Task brief =
Copy out every record below exactly as written, but leave out any pictures.

Supplied material =
________________________________________

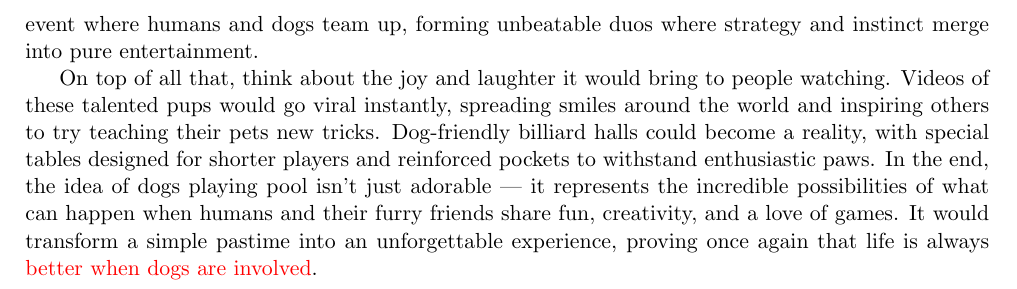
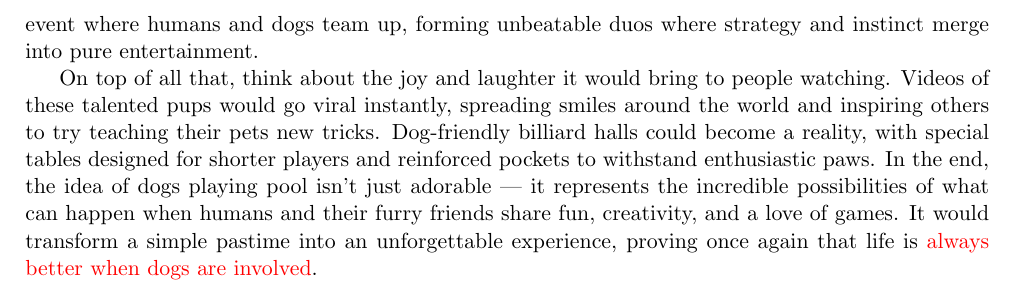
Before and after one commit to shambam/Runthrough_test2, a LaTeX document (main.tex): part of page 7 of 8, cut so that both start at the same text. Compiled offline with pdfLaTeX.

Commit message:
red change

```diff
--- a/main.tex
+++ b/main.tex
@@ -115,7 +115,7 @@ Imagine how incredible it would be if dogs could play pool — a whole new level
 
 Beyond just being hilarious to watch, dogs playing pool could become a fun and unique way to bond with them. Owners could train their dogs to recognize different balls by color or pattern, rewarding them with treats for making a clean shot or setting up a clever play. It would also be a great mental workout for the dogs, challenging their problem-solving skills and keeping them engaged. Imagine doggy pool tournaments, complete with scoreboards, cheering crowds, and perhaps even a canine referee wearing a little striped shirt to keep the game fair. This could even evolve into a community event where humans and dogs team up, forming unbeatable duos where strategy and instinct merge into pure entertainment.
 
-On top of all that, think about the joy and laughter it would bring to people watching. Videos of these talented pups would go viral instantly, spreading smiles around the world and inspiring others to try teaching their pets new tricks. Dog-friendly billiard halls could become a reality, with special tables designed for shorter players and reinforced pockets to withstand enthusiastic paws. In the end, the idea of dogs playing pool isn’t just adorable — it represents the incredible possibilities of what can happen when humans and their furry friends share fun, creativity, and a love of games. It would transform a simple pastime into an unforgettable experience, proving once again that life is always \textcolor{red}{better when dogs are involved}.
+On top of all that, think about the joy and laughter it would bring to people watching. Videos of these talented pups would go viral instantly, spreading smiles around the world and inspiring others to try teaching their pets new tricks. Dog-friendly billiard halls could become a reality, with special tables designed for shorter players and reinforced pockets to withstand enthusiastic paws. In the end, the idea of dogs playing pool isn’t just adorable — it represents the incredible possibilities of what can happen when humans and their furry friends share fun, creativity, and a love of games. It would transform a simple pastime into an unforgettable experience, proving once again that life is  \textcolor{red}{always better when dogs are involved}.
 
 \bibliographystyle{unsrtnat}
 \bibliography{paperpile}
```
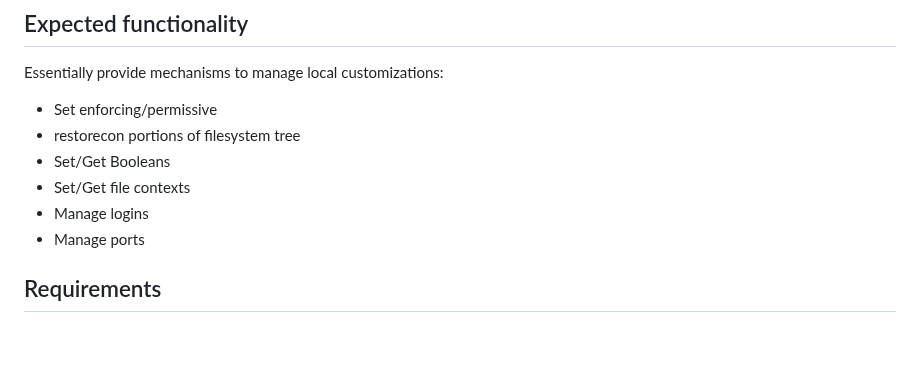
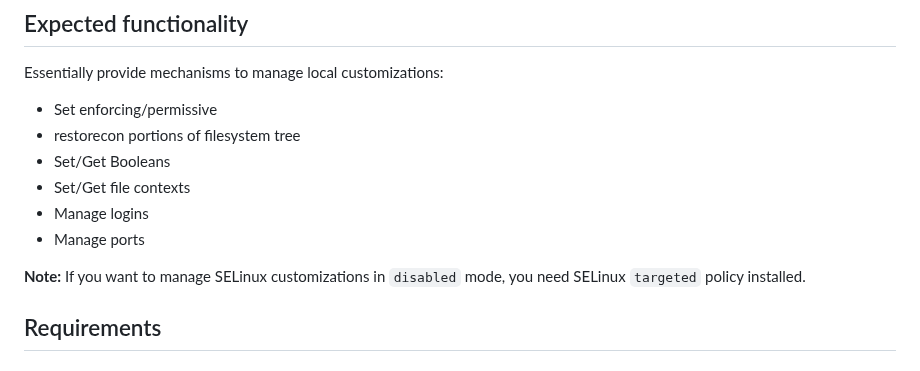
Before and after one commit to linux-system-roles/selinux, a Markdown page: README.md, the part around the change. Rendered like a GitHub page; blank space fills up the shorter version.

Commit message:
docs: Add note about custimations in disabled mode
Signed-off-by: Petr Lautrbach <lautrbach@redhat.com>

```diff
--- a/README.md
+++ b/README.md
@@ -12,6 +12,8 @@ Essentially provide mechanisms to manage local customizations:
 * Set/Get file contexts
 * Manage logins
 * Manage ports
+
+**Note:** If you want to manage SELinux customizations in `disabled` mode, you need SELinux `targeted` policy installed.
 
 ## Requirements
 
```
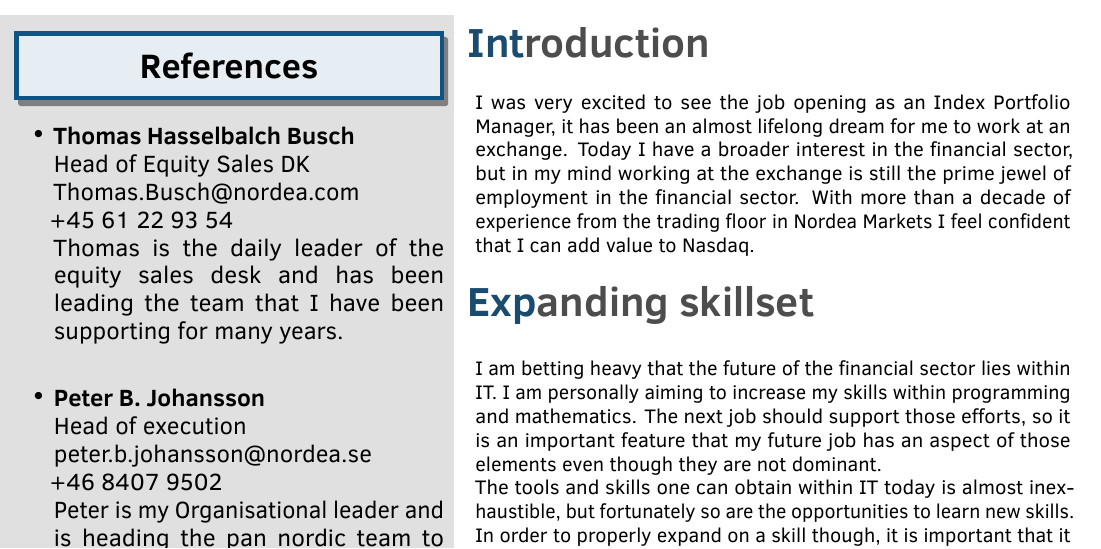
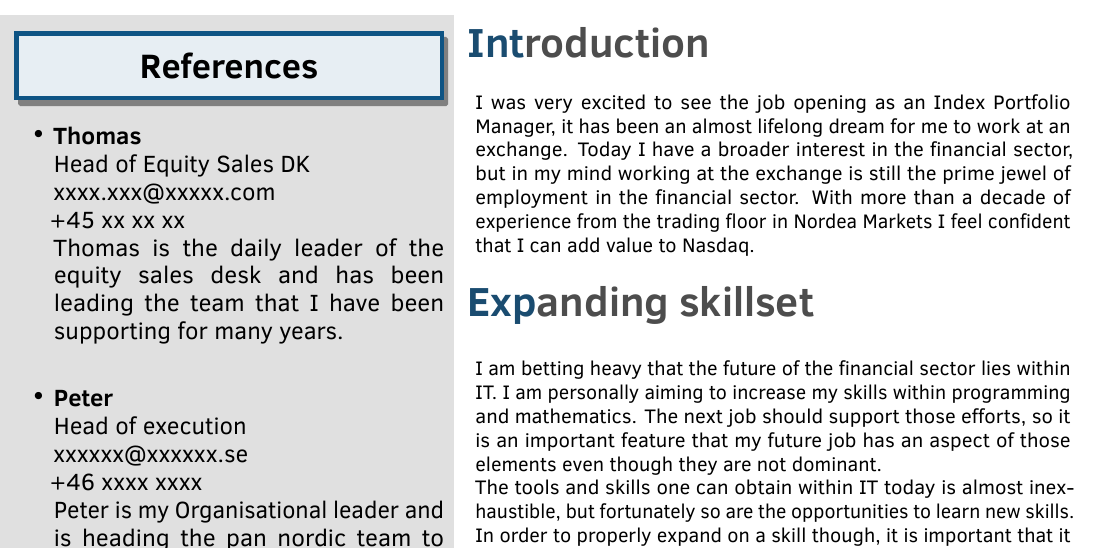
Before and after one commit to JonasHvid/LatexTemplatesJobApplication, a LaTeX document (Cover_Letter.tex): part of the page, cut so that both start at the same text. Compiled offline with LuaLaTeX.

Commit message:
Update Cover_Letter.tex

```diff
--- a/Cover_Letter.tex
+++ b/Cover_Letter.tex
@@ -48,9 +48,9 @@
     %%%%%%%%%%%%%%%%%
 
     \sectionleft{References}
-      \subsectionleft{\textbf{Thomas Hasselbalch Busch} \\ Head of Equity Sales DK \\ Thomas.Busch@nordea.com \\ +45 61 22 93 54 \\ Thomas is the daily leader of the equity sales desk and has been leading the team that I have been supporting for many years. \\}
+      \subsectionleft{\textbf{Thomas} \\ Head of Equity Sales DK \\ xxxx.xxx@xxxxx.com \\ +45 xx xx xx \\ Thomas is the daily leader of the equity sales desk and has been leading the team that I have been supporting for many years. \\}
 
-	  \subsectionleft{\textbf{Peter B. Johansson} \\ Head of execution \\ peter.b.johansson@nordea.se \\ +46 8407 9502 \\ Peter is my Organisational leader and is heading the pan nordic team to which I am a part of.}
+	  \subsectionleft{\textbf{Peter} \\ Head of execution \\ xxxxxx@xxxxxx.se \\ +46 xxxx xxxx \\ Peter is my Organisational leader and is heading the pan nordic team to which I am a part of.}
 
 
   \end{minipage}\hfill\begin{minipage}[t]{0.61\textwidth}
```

________________________________________

Written answer =
Before and after one commit to shambam/Runthrough_test2, a LaTeX document (main.tex): part of page 7 of 8, cut so that both start at the same text. Compiled offline with pdfLaTeX.

Commit message:
red change

```diff
--- a/main.tex
+++ b/main.tex
@@ -115,7 +115,7 @@ Imagine how incredible it would be if dogs could play pool — a whole new level
 
 Beyond just being hilarious to watch, dogs playing pool could become a fun and unique way to bond with them. Owners could train their dogs to recognize different balls by color or pattern, rewarding them with treats for making a clean shot or setting up a clever play. It would also be a great mental workout for the dogs, challenging their problem-solving skills and keeping them engaged. Imagine doggy pool tournaments, complete with scoreboards, cheering crowds, and perhaps even a canine referee wearing a little striped shirt to keep the game fair. This could even evolve into a community event where humans and dogs team up, forming unbeatable duos where strategy and instinct merge into pure entertainment.
 
-On top of all that, think about the joy and laughter it would bring to people watching. Videos of these talented pups would go viral instantly, spreading smiles around the world and inspiring others to try teaching their pets new tricks. Dog-friendly billiard halls could become a reality, with special tables designed for shorter players and reinforced pockets to withstand enthusiastic paws. In the end, the idea of dogs playing pool isn’t just adorable — it represents the incredible possibilities of what can happen when humans and their furry friends share fun, creativity, and a love of games. It would transform a simple pastime into an unforgettable experience, proving once again that life is always \textcolor{red}{better when dogs are involved}.
+On top of all that, think about the joy and laughter it would bring to people watching. Videos of these talented pups would go viral instantly, spreading smiles around the world and inspiring others to try teaching their pets new tricks. Dog-friendly billiard halls could become a reality, with special tables designed for shorter players and reinforced pockets to withstand enthusiastic paws. In the end, the idea of dogs playing pool isn’t just adorable — it represents the incredible possibilities of what can happen when humans and their furry friends share fun, creativity, and a love of games. It would transform a simple pastime into an unforgettable experience, proving once again that life is  \textcolor{red}{always better when dogs are involved}.
 
 \bibliographystyle{unsrtnat}
 \bibliography{paperpile}
```
Before and after one commit to linux-system-roles/selinux, a Markdown page: README.md, the part around the change. Rendered like a GitHub page; blank space fills up the shorter version.

Commit message:
docs: Add note about custimations in disabled mode
Signed-off-by: Petr Lautrbach <lautrbach@redhat.com>

```diff
--- a/README.md
+++ b/README.md
@@ -12,6 +12,8 @@ Essentially provide mechanisms to manage local customizations:
 * Set/Get file contexts
 * Manage logins
 * Manage ports
+
+**Note:** If you want to manage SELinux customizations in `disabled` mode, you need SELinux `targeted` policy installed.
 
 ## Requirements
 
```
Before and after one commit to JonasHvid/LatexTemplatesJobApplication, a LaTeX document (Cover_Letter.tex): part of the page, cut so that both start at the same text. Compiled offline with LuaLaTeX.

Commit message:
Update Cover_Letter.tex

```diff
--- a/Cover_Letter.tex
+++ b/Cover_Letter.tex
@@ -48,9 +48,9 @@
     %%%%%%%%%%%%%%%%%
 
     \sectionleft{References}
-      \subsectionleft{\textbf{Thomas Hasselbalch Busch} \\ Head of Equity Sales DK \\ Thomas.Busch@nordea.com \\ +45 61 22 93 54 \\ Thomas is the daily leader of the equity sales desk and has been leading the team that I have been supporting for many years. \\}
+      \subsectionleft{\textbf{Thomas} \\ Head of Equity Sales DK \\ xxxx.xxx@xxxxx.com \\ +45 xx xx xx \\ Thomas is the daily leader of the equity sales desk and has been leading the team that I have been supporting for many years. \\}
 
-	  \subsectionleft{\textbf{Peter B. Johansson} \\ Head of execution \\ peter.b.johansson@nordea.se \\ +46 8407 9502 \\ Peter is my Organisational leader and is heading the pan nordic team to which I am a part of.}
+	  \subsectionleft{\textbf{Peter} \\ Head of execution \\ xxxxxx@xxxxxx.se \\ +46 xxxx xxxx \\ Peter is my Organisational leader and is heading the pan nordic team to which I am a part of.}
 
 
   \end{minipage}\hfill\begin{minipage}[t]{0.61\textwidth}
```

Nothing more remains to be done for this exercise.